Autism activist, Dayna Bush: ‘It's the autism diagnosis that's covered by insurance.’
"’There is a real growing concern the children that are diagnosed now or the children coming in would not fall under the autism diagnoses,’ said Busch.
“According to a study by Autism Speaks, a research and advocacy group, 9 percent of people might lose services.
“Another study, done by a Yale professor suggests 40 percent, nearly half of children who have the autism label now, will not qualify in the spring.”
This is a news story by a familiar face at Age of Autism. Ashley Reynolds was the outstanding reporter at KOMU-TV who won the Mid-America EMMY Award for her in-depth series, Combating Autism From Within, from the National Academy of Television Arts and Sciences at the 2008 Emmy Awards.
It’s good to see Ashley covering this most critical autism issue: the expected changes to the Diagnostic and Statistical Manual for Mental Disorders.
“Autism incidence keeps rising. There was more bad news on the autism front: In March, the CDC estimated the prevalence of the disorder at one in every 88 children, up from one in 110 in 2010. Cases were also five times more common in boys than girls, the agency found. While changes in how autism is spotted and reported may have played a role in the new tally, the other factors behind the surge remain unclear, experts said.”
Notice where “Autism incidence keeps rising” was on the list of top health news stories of 2012. It followed “Mixed results on multivitamins' effectiveness.” Somehow an autism rate of one in every 88 children, one in every 54 boys, doesn’t rate the top spot on the national list.
We’re still told that “changes in how autism is spotted and reported may have played a role in the new tally.” As far as what else is behind the numbers, US News merely says, “other factors behind the surge remain unclear.”

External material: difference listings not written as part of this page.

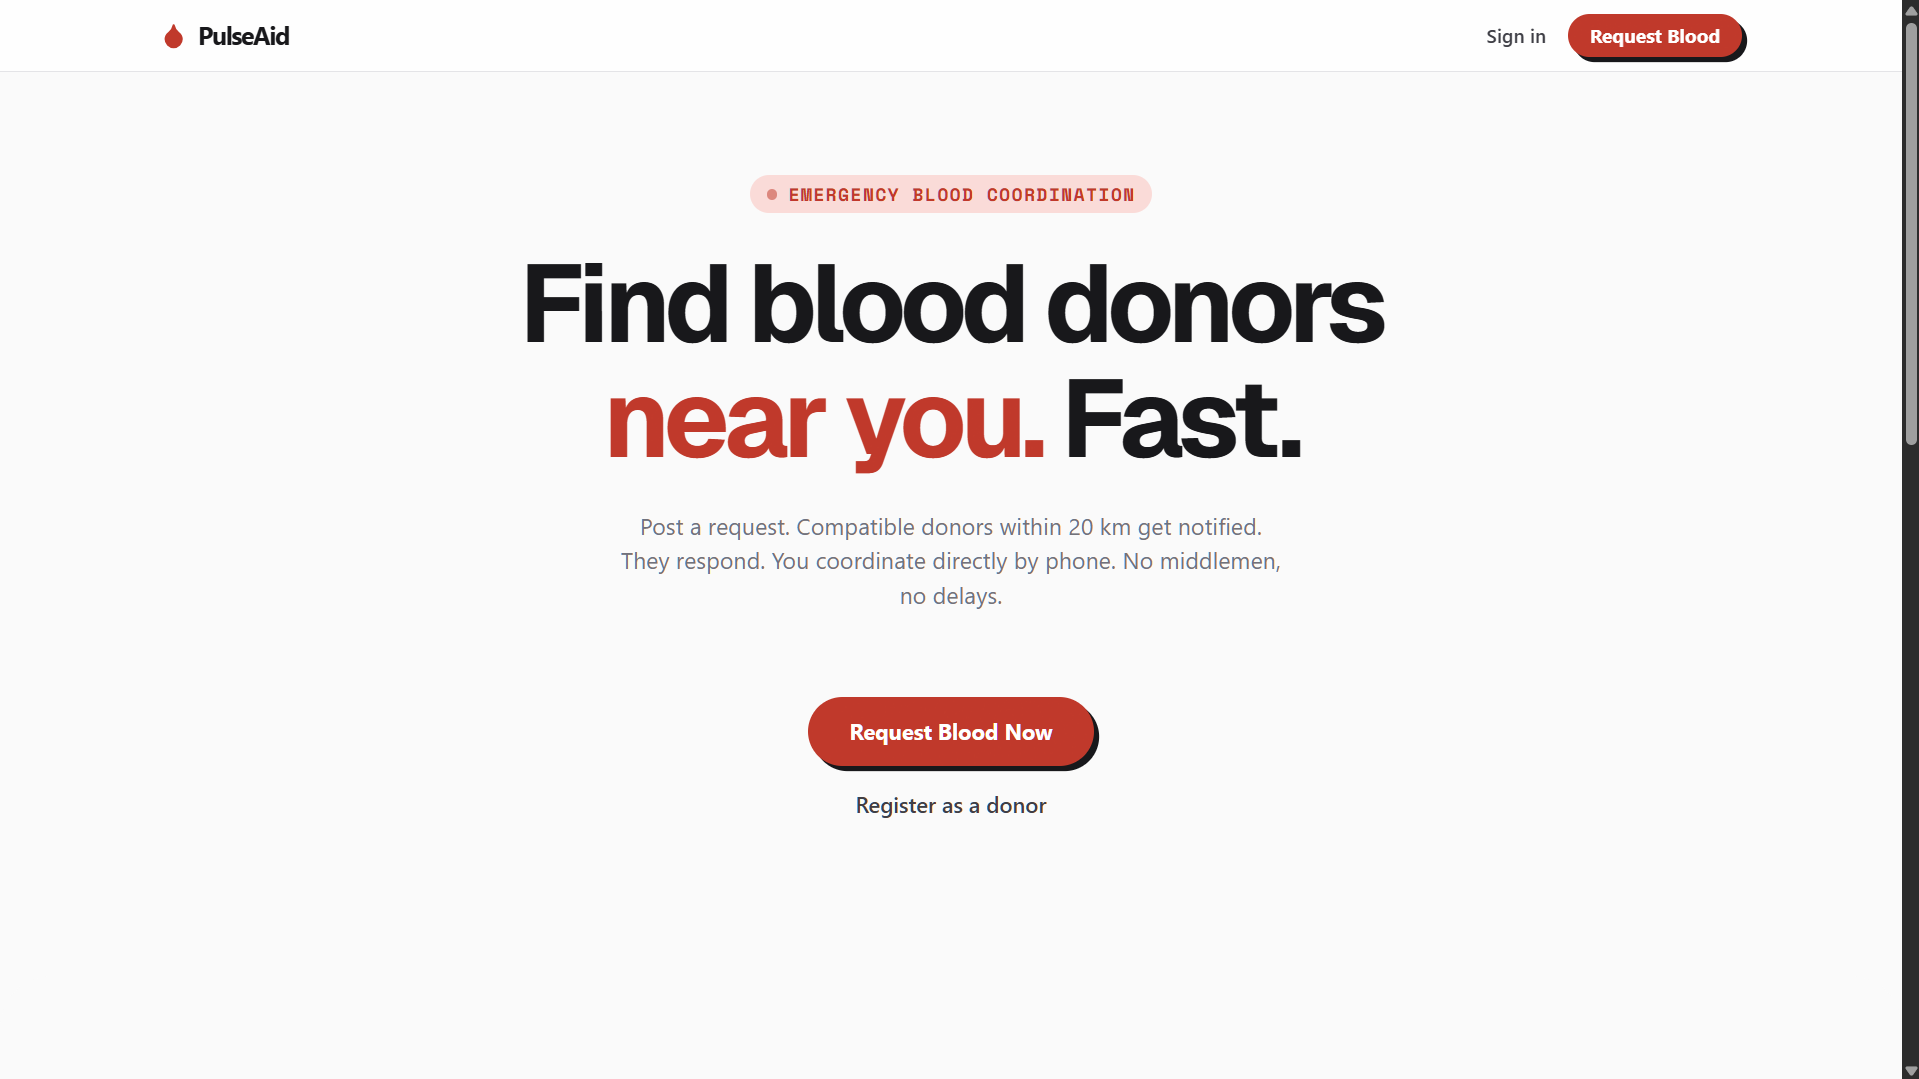
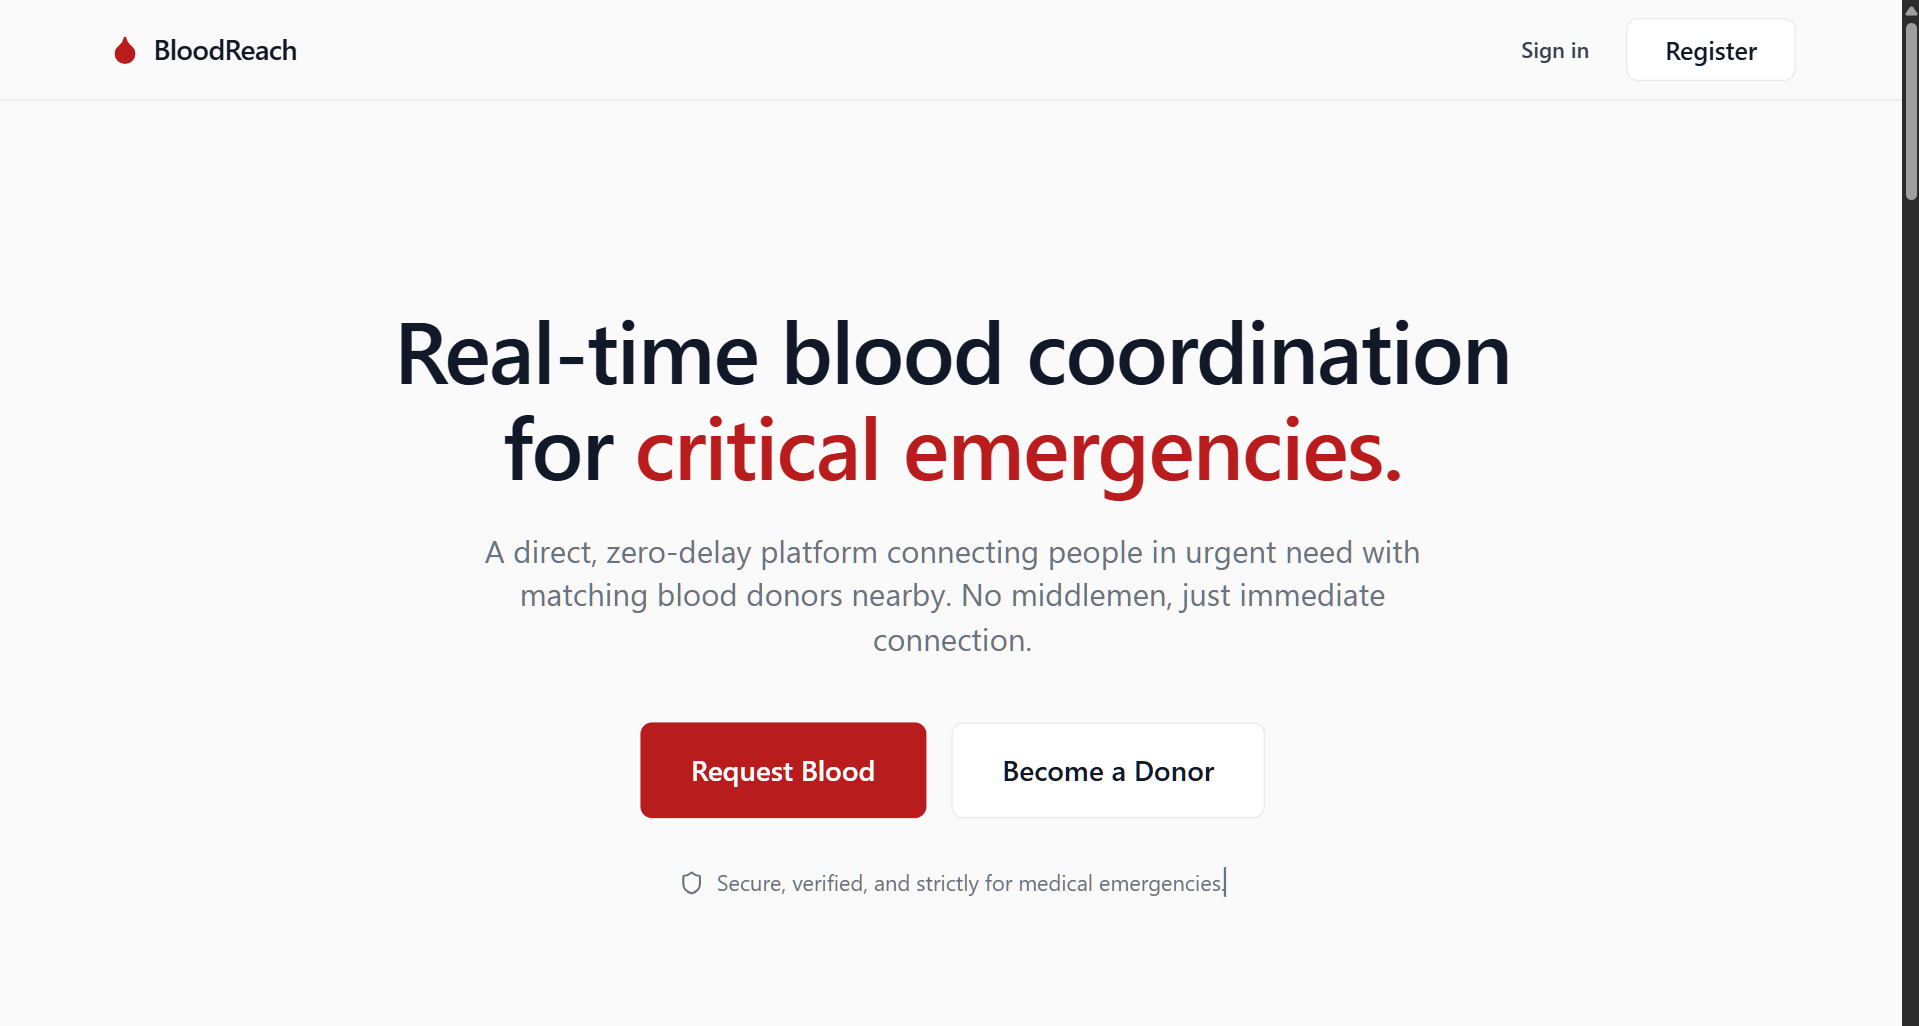
docs: rewrite README and spec for BloodReach identity

diff --git a/frontend/src/app/dashboard/page.tsx b/frontend/src/app/dashboard/page.tsx
@@ -119,7 +119,7 @@ export default function DashboardPage() {
             if (req?.contact_phone) {
                 await AlertService.sendSMS(
                     req.contact_phone,
-                    `PULSE-AID ALERT: Good news! ${profile?.full_name || 'A donor'} has offered to donate blood for ${req.patient_name || 'your request'}. They may contact you shortly. Please check your dashboard for details.`
+                    `BloodReach ALERT: Good news! ${profile?.full_name || 'A donor'} has offered to donate blood for ${req.patient_name || 'your request'}. They may contact you shortly. Please check your dashboard for details.`
                 );
             }
 
@@ -220,7 +220,7 @@ export default function DashboardPage() {
                         </div>
                     )}
 
-                    {/* ROW 1: Identity Panel (4 cols) + Live Pulse Feed (8 cols) */}
+                    {/* ROW 1: Identity Panel (4 cols) + Live Feed Feed (8 cols) */}
                     
                     {/* User Profile Card */}
                     <div className="lg:col-[1/5] lg:row-start-1 bg-white rounded-[var(--radius-card)] shadow-[var(--shadow-clay)] p-6 min-h-[200px] flex flex-col justify-between">
@@ -248,7 +248,7 @@ export default function DashboardPage() {
                         </Link>
                     </div>
 
-                    {/* Live Pulse Card */}
+                    {/* Live Feed Card */}
                     <div className="lg:col-[5/13] lg:row-start-1">
                         <ActivityTimeline />
                     </div>

diff --git a/frontend/src/app/request/[id]/page.tsx b/frontend/src/app/request/[id]/page.tsx
@@ -193,7 +193,7 @@ export default function RequestDetailPage() {
             if (request?.contact_phone) {
                 await AlertService.sendSMS(
                     request.contact_phone, 
-                    `PULSE-AID ALERT: Good news! ${currentUserProfile.full_name || 'A donor'} has offered to donate blood for ${request.patient_name}. They may contact you shortly.`
+                    `BloodReach ALERT: Good news! ${currentUserProfile.full_name || 'A donor'} has offered to donate blood for ${request.patient_name}. They may contact you shortly.`
                 );
             }
             

diff --git a/frontend/src/app/sign-in/[[...sign-in]]/page.tsx b/frontend/src/app/sign-in/[[...sign-in]]/page.tsx
@@ -8,7 +8,7 @@ export default function SignInPage() {
             <div className="w-full max-w-md">
                 <div className="text-center mb-8">
                     <h1 className="text-5xl font-extrabold text-brand-red tracking-tight mb-2">
-                        Pulse<span className="text-brand-blue">Aid</span>
+                        BloodReach
                     </h1>
                     <p className="text-lg text-brand-steel">
                         Welcome back to emergency blood coordination

diff --git a/frontend/src/app/sign-up/[[...sign-up]]/page.tsx b/frontend/src/app/sign-up/[[...sign-up]]/page.tsx
@@ -8,7 +8,7 @@ export default function SignUpPage() {
             <div className="w-full max-w-md">
                 <div className="text-center mb-8">
                     <h1 className="text-5xl font-extrabold text-brand-red tracking-tight mb-2">
-                        Pulse<span className="text-brand-blue">Aid</span>
+                        BloodReach
                     </h1>
                     <p className="text-lg text-brand-steel">
                         Join the life-saving community

diff --git a/frontend/src/components/RequestDetailDrawer.tsx b/frontend/src/components/RequestDetailDrawer.tsx
@@ -156,7 +156,7 @@ export function RequestDetailDrawer({ requestId, onClose, onActionComplete }: Pr
             if (request?.contact_phone) {
                 await AlertService.sendSMS(
                     request.contact_phone,
-                    `PULSE-AID ALERT: ${currentUserProfile.full_name || "A donor"} has offered to donate blood for ${request.patient_name}. They may contact you shortly.`
+                    `BloodReach ALERT: ${currentUserProfile.full_name || "A donor"} has offered to donate blood for ${request.patient_name}. They may contact you shortly.`
                 );
             }
             await fetchRequest();

diff --git a/frontend/src/components/dashboard/ActivityTimeline.tsx b/frontend/src/components/dashboard/ActivityTimeline.tsx
@@ -55,7 +55,7 @@ export function ActivityTimeline() {
     return (
         <div className="bg-white rounded-[var(--radius-card)] shadow-[var(--shadow-clay)] flex flex-col h-[360px] overflow-hidden relative">
             <div className="flex items-center justify-between p-[24px] pb-[16px] sticky top-0 bg-white z-10 border-b border-[var(--color-base-200)]">
-                <h3 className="font-display font-bold text-[0.9375rem] text-[var(--color-base-900)]">Live Pulse</h3>
+                <h3 className="font-display font-bold text-[0.9375rem] text-[var(--color-base-900)]">Live Feed</h3>
                 <div className="bg-[var(--color-safe-light)] text-[var(--color-safe)] font-mono text-[0.625rem] rounded-[var(--radius-pill)] px-[10px] py-[4px] font-bold flex items-center gap-1.5 uppercase tracking-widest">
                     <span className="w-1.5 h-1.5 rounded-full bg-[var(--color-safe)] animate-pulse" />
                     LIVE

diff --git a/frontend/src/components/dashboard/CommunityAnalytics.tsx b/frontend/src/components/dashboard/CommunityAnalytics.tsx
@@ -12,7 +12,7 @@ export function CommunityAnalytics() {
                 <h3 className="font-display font-bold text-[1.125rem] tracking-tight">Community Analytics</h3>
                 <span className="flex items-center gap-1.5 px-2 py-1 rounded-full bg-zinc-800 border border-zinc-700 text-[10px] font-mono uppercase tracking-widest text-zinc-300">
                     <span className="w-1.5 h-1.5 rounded-full bg-[var(--color-blood)] animate-pulse" />
-                    Network Pulse
+                    Network Activity
                 </span>
             </div>
 

diff --git a/README.md b/README.md
@@ -1,68 +1,86 @@
-# 🩸 PulseAid
-### **The AI-Powered Emergency Blood Command Center**
+# 🩸 BloodReach
 
-![PulseAid Landing Page](./frontend/public/hero-screenshot.png)
+### **Real-time emergency blood coordination, built for precision when every second counts.**
 
-PulseAid is a project I built to solve a problem that hits home for many: the chaotic, frantic search for blood donors during medical emergencies. 
-
-Instead of relying on scattered WhatsApp forwards and hoping for a miracle, PulseAid is a high-speed, direct coordination platform that connects families with compatible donors in their immediate vicinity. No noise, no spam—just action when every second counts.
+BloodReach is a high-trust, minimalist platform designed to bridge the gap between medical emergencies and life-saving donors. Built with a focus on reducing cognitive load and prioritizing action over engagement, it transforms the chaotic search for blood into a structured, immediate coordination system.
 
 ---
 
-## 🧠 Why this is different (The AI Edge)
-Most platforms fail because they force users to fill out long, tedious forms during a crisis. **I solved this using AI.**
+## 🏛️ Design Philosophy
 
-One of the core features I implemented is a **Natural Language Emergency Parser**. Powered by **Groq and Llama-3**, it allows a frantic family member to simply type:
-> *"Urgent! Need 3 units of B+ at Manipal Hospital for surgery, please help!"*
+In an emergency, users are often under extreme stress and unable to think clearly. BloodReach adheres to a strict **Minimalist Healthcare Design System**:
 
-The AI instantly extracts the blood group, urgency level, units, and hospital name, auto-filling the entire request flow. It turns panic into structured data in milliseconds.
-
----
-
-## ⚡ Key Features
-- **AI-Driven Entry**: Skip the forms. Type naturally, let the AI handle the data extraction.
-- **Precision Alerts**: Donors are only notified if their blood type matches and they are within a 20km radius. 
-- **The "Cockpit" Dashboard**: A premium, editorial-style command center that tracks network pulse and emergency requests without the clutter.
-- **Availability Toggle**: A "No-BS" way for donors to go invisible when they can't help, preventing unnecessary pings.
-- **Privacy First**: Direct phone connection for matched donors—no middlemen, no complex chat interfaces.
+- **Reduced Cognitive Load**: No "startup flashy" visuals, loud gradients, or complex dashboard clutter.
+- **Calm, Neutral Palette**: A professional environment using deep reds for critical actions and neutral tones for structure.
+- **Editorial Clarity**: High-contrast typography (Geist/Inter) and generous whitespace to ensure information is scannable in seconds.
+- **Trust-First Architecture**: Built to feel like a stable healthcare utility, not a social media tool.
 
 ---
 
-## 🛠️ The Tech Stack
-I chose a modern, high-performance stack to ensure the app is both beautiful and bulletproof:
-- **Frontend**: Next.js 15 (App Router) + Tailwind CSS + Framer Motion.
-- **AI Engine**: Groq SDK + Llama-3-70b (for sub-200ms parsing).
-- **Backend**: Supabase (PostgreSQL + Realtime) & Django.
-- **Auth**: Clerk (Secure, modern identity management).
+## 🧠 The AI Engine
+
+One of the platform's core breakthroughs is the **Natural Language Emergency Parser**. Powered by **Llama-3 (Groq)**, it allows users to bypass tedious forms during a crisis.
+
+Family members can simply describe the situation in plain text:
+> *"Help! Need 2 units of O-negative at Apollo Hospital Jubilee Hills for a surgery scheduled in 1 hour."*
+
+The AI instantly extracts:
+- **Blood Group**: `O-`
+- **Urgency**: `IMMEDIATE`
+- **Location**: `Apollo Hospital, Jubilee Hills`
+- **Units**: `2`
+
+This turns raw panic into actionable, structured data in under 200ms.
 
 ---
 
-## 🚀 Running it locally
+## ⚡ Core Features
 
-### 1. The Frontend (Next.js)
+- **AI-Powered Rapid Entry**: Natural language processing to eliminate form friction.
+- **Precision Geo-Alerting**: Donors are only notified if they match the blood type and are within the immediate 20km radius.
+- **Live Activity Feed**: A real-time timeline of requests and responses to maintain network momentum.
+- **Donor Integrity Control**: A "One-Click" availability toggle and a medical-grade recovery cooldown system.
+- **Privacy-First Connection**: Direct coordination without intermediaries, ensuring speed and data sovereignty.
+
+---
+
+## 🛠️ The Stack
+
+- **Frontend**: Next.js 15 (App Router) + Tailwind CSS.
+- **Styling**: Custom Variable-based Design System (Minimalist Healthcare).
+- **AI**: Groq SDK + Llama-3-70b.
+- **Data & Realtime**: Supabase (PostgreSQL + Realtime Hooks).
+- **Auth**: Clerk (Secure Identity Management).
+
+---
+
+## 🚀 Development Setup
+
+### 1. Frontend Setup
 ```bash
 cd frontend
 npm install
-# Add your GROQ_API_KEY and CLERK keys to .env.local
+# Configure your .env.local with Clerk, Supabase, and Groq keys
 npm run dev
 ```
 
-### 2. The Backend (Django)
+### 2. Backend (Optional/Legacy)
+The platform is currently migrating to a Next.js Serverless architecture, but the legacy Django service can be run via:
 ```bash
 cd backend
 python -m venv venv
-source venv/bin/activate  # or venv\Scripts\activate on Windows
+source venv/bin/activate
 pip install -r requirements.txt
-python manage.py migrate
 python manage.py runserver
 ```
 
 ---
 
-## 📍 Road Ahead
-- **Automated SMS/WhatsApp Alerts**: Moving beyond app notifications for 100% reach.
-- **Geospatial Routing**: Showing donors the exact travel time to the hospital.
-- **Smart Cooldown**: Automatic donor "invisible" status after a successful donation.
+## ⚖️ Medical Disclaimer
+**BloodReach is a coordination platform and does not provide medical services.** 
+The platform is intended to connect donors and seekers; all medical procedures, blood testing, and transfusions must be performed by certified medical professionals in clinical settings.
+
+---
 
 ## License
-MIT. Built with heart in Bangalore. 🩸
+MIT. Built with heart and intentionality for the global health community. 🩸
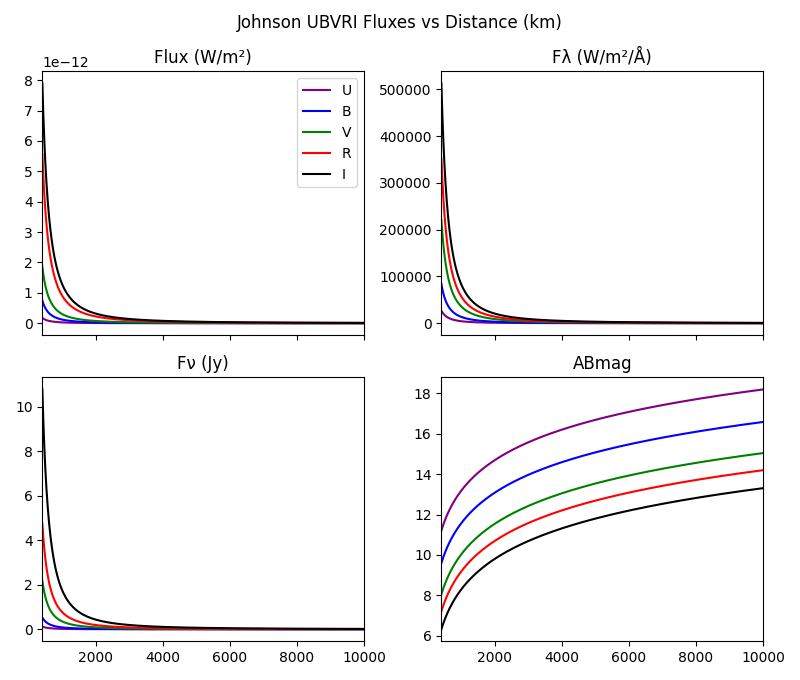
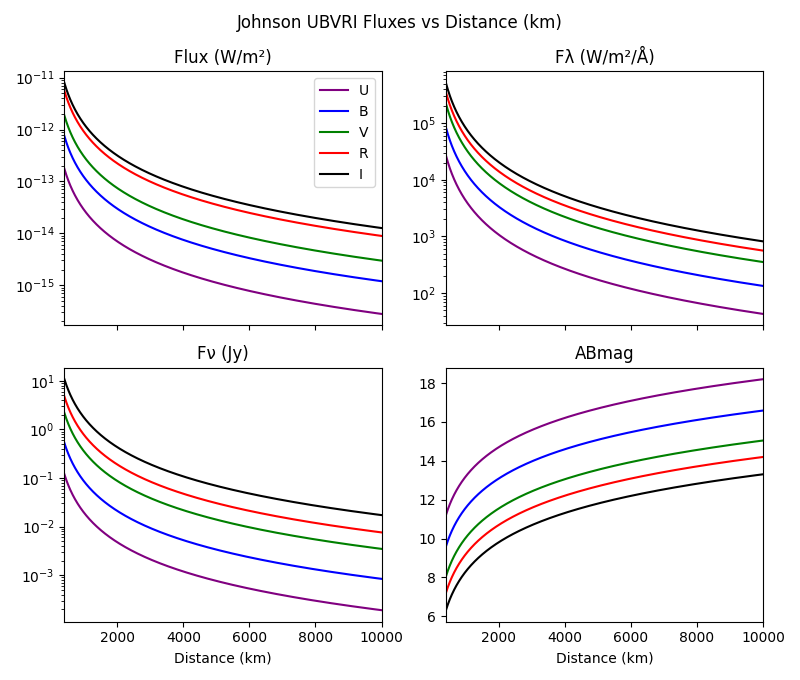
add labels, log scale

diff --git a/mag_graphs.py b/mag_graphs.py
@@ -70,6 +70,11 @@ for band in Johnson:
 	ax[1,1].set_title("ABmag")
 ax[0,0].legend()
 ax[0,0].set_xlim(min(distance)*1e-3,max(distance)*1e-3)
+ax[1,0].set_xlabel("Distance (km)")
+ax[1,1].set_xlabel("Distance (km)")
+ax[0,0].set_yscale("log")
+ax[0,1].set_yscale("log")
+ax[1,0].set_yscale("log")
 fig.set_size_inches(8, 6.8)
 fig.tight_layout()
 #fig.savefig("Filters_Johnson.png", dpi=100)
@@ -101,6 +106,11 @@ for band in SDSS:
 	bx[1,1].set_title("ABmag")
 bx[0,0].legend()
 bx[0,0].set_xlim(min(distance)*1e-3,max(distance)*1e-3)
+bx[1,0].set_xlabel("Distance (km)")
+bx[1,1].set_xlabel("Distance (km)")
+bx[0,0].set_yscale("log")
+bx[0,1].set_yscale("log")
+bx[1,0].set_yscale("log")
 fig.set_size_inches(8, 6.8)
 fig.tight_layout()
 #fig.savefig("Filters_Sloan.png", dpi=100)
@@ -132,6 +142,11 @@ for band in twoMASS:
 	cx[1,1].set_title("ABmag")
 cx[0,0].legend()
 cx[0,0].set_xlim(min(distance)*1e-3,max(distance)*1e-3)
+cx[1,0].set_xlabel("Distance (km)")
+cx[1,1].set_xlabel("Distance (km)")
+cx[0,0].set_yscale("log")
+cx[0,1].set_yscale("log")
+cx[1,0].set_yscale("log")
 fig.set_size_inches(8, 6.8)
 fig.tight_layout()
 #fig.savefig("Filters_2MASS.png", dpi=100)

This is pretty much the attitude of U.S. health officials and American Academy of Pediatrics. They’re quite willing to leave autism as a huge puzzle they just can’t figure out and neither the Centers for Disease Control and Prevention nor the AAP has ever called autism a crisis. One has to wonder just how bad the numbers will have to get before they show some real concern.